What should my MBA application resume look like? With the launch of the 2016-2017 MBA admissions season, this is a critical question applicants around the world will be asking themselves over the next 6-8 months. The good news is the answer is simple: your resume should be a forward-thinking advertisement that markets your strengths. Your essays should elaborate the strengths. The execution of that simple design, however, comes with a number of important caveats:
Structure & Format
1. Subheadings should be as follows: work experience, education, and additional. Objective is an outmoded practice still en vogue with some resume-writing services; however, it is not the standard of top MBA programs or elite corporate recruiting.
2. Applicants with limited or no work experience should find other ways to express leadership impact through a new subheading, such as extracurricular or nonprofit leadership. To learn what aspects of leadership should be highlighted, read Winning MBA Essay Guide from Chapter 18.

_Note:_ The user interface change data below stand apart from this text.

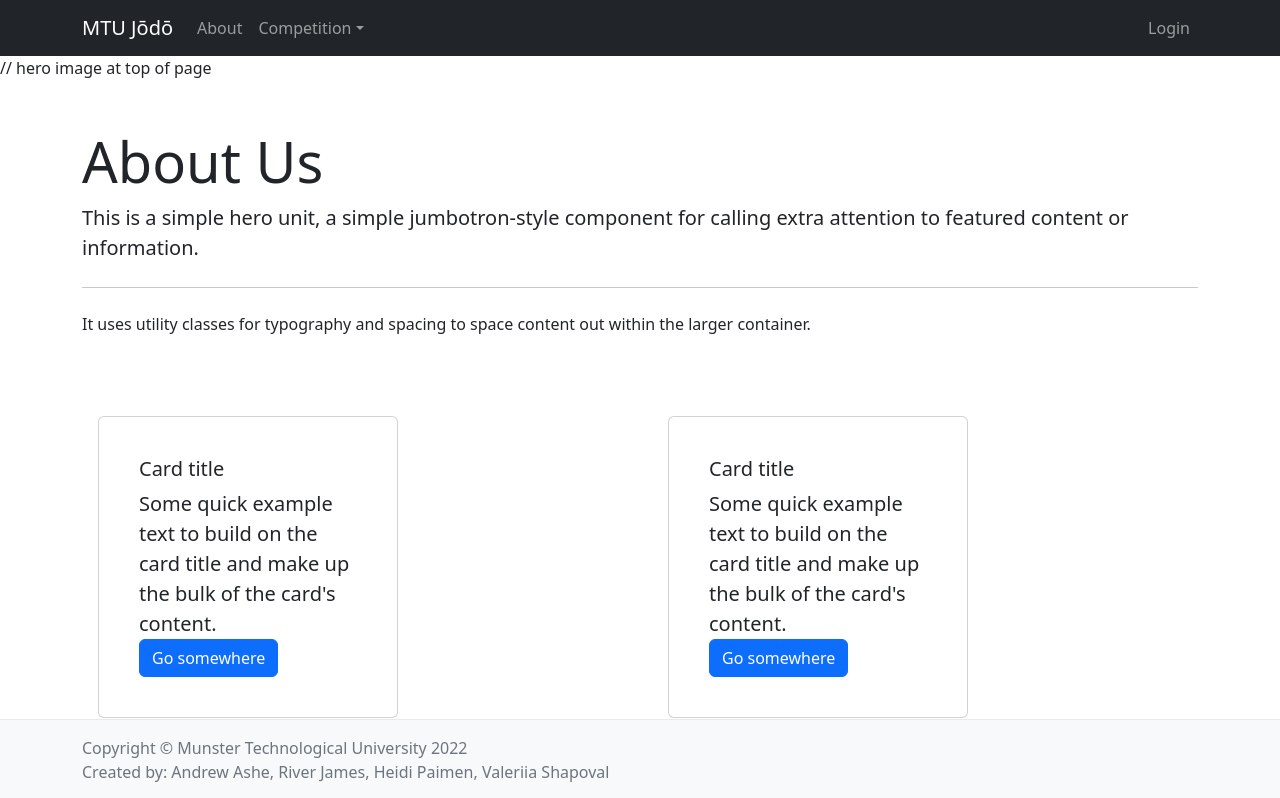
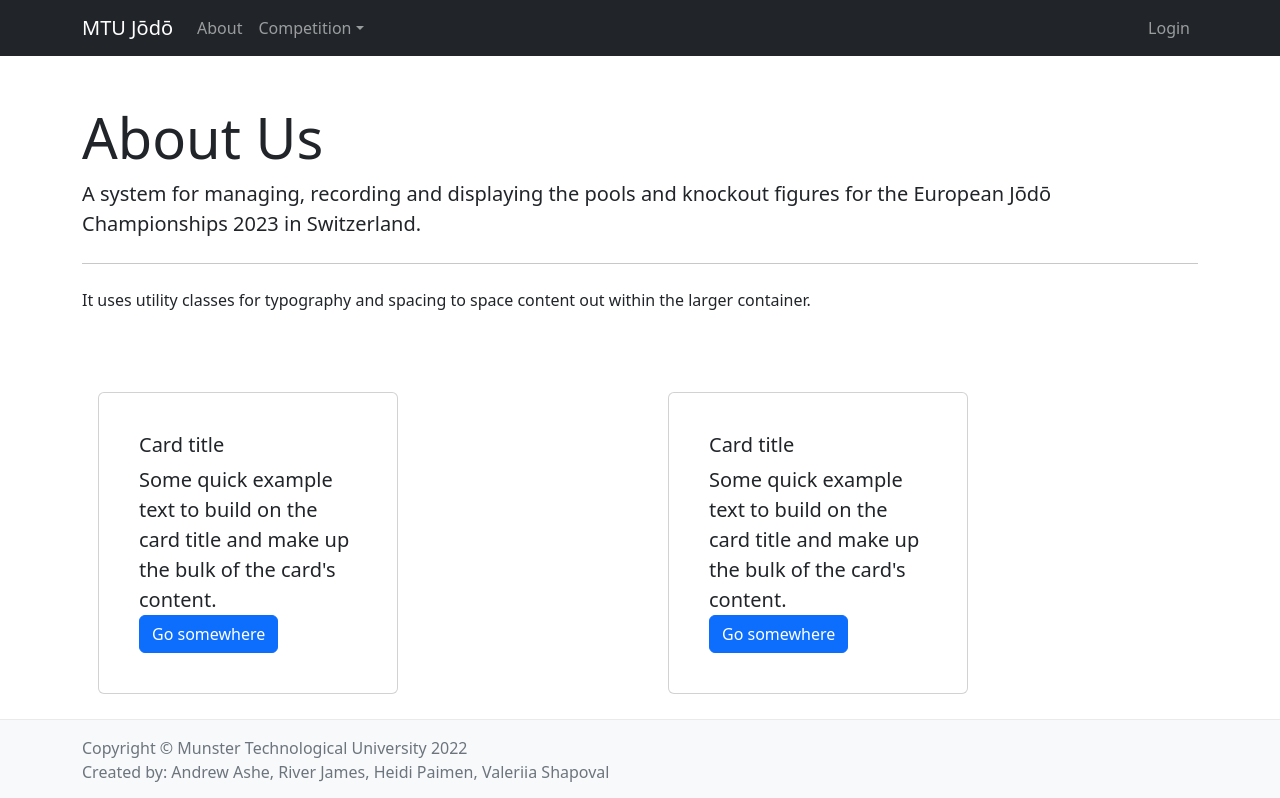
Before and after one commit to heipaipai/MTU-Jodo, a Next.js app: page /about in a window 1280 px wide. Shown: the top 798 px of the page. Built offline with nearby package versions, Linux system fonts and the light colour scheme.

Commit message:
fix: fix

```diff
--- a/pages/about/index.tsx
+++ b/pages/about/index.tsx
@@ -7,13 +7,12 @@ function About() {
     <Head>
       <title>About</title>
     </Head>
-    // hero image at top of page
     <div className="container">
       <div className="row">
         <div className="col-md-12 mt-5">
           <div className="jumbotron">
             <h1 className="display-4">About Us</h1>
-            <p className="lead">This is a simple hero unit, a simple jumbotron-style component for calling extra attention to featured content or information.</p>
+            <p className="lead">A system for managing, recording and displaying the pools and knockout figures for the European Jōdō Championships 2023 in Switzerland.</p>
             <hr className="my-4" />
             <p>It uses utility classes for typography and spacing to space content out within the larger container.</p>
           </div>
```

3. Font: Size 10, Times New Roman. Margins should be close to 0.7-1 inch.
4. Length: for most applicants, even those with 5-8 yrs of professional experience, a 1 page resume is sufficient and preferred.
1. Each role should have no more than 4 bullets, and most well-developed bullets should occupy two lines.
2. Lead with strong, active verbs. ‘Was responsible for’ might be replaced with ‘spearheaded,’ ‘facilitated,’ or ‘managed.’ Keep verbs in present tense for current roles and ongoing responsibilities, past tense for past roles and projects.
3. Each bullet should reflect situation, action and result. What was the situation? What action did you perform to solve it? What was the outcome?
4. Quantify and qualify your impact. Include % and $ signs where possible, which are also great visual cues for your reader.
5. Key questions to ask yourself: do your bullets present the full dimension of your job function and business skills? Do they seem overblown or convincing?
1. If you have only one professional role to draw from, consider bucketing project experience to show leadership development and multi-dimensional business expertise.
2. What type of career goals have you detailed in your essays? Your resume can reinforce this brand and your full application package, and show your readiness for the next step or even career transition.
3. Capture leadership roles, academic accomplishments, and extracurricular activities under your college education. This will show the type of student you’ll be.
4. Additional: this is a great place to include more humanizing details and strengths. Most applicants will include languages, advanced computer skills, volunteer work, and hobbies.
Of course, many applicants will also deliberate on the differences between a resume and a CV, and which to submit for their MBA application. At one time, CV’s were more prevalent in European countries (they are still the standard in academia as well), but in a more global, fast-paced business culture, that convention is beginning to shift. A recruiter or admissions committee member may spend 30-45 seconds, at most, evaluating your resume. Through crisp language, straightforward design, and some strategic thinking around capturing your strengths, your resume can catch their eye, strengthen your MBA candidacy, and get your foot in the door.
Related: Learn how to promote your Leadership & Emotional Intelligence (Two Qualities that Business Schools measure) by using Contexts, Persuasion Techniques and Storytelling.
About Janson Woodlee
Janson Woodlee graduated from Yale University, his studies focusing on cognitive science and music. As a college student, he was a Senior Editor with EssayEdge immediately after graduation, he worked with Katzenbach Partners, a management consulting firm and McKinsey offshoot. Ivy Eyes Editing was founded on the elements from his diverse background--including grammatical rigor and client collaboration--as well as a distinctive commitment to strategic admissions guidance, writing with style and authenticity, and deep ethical standards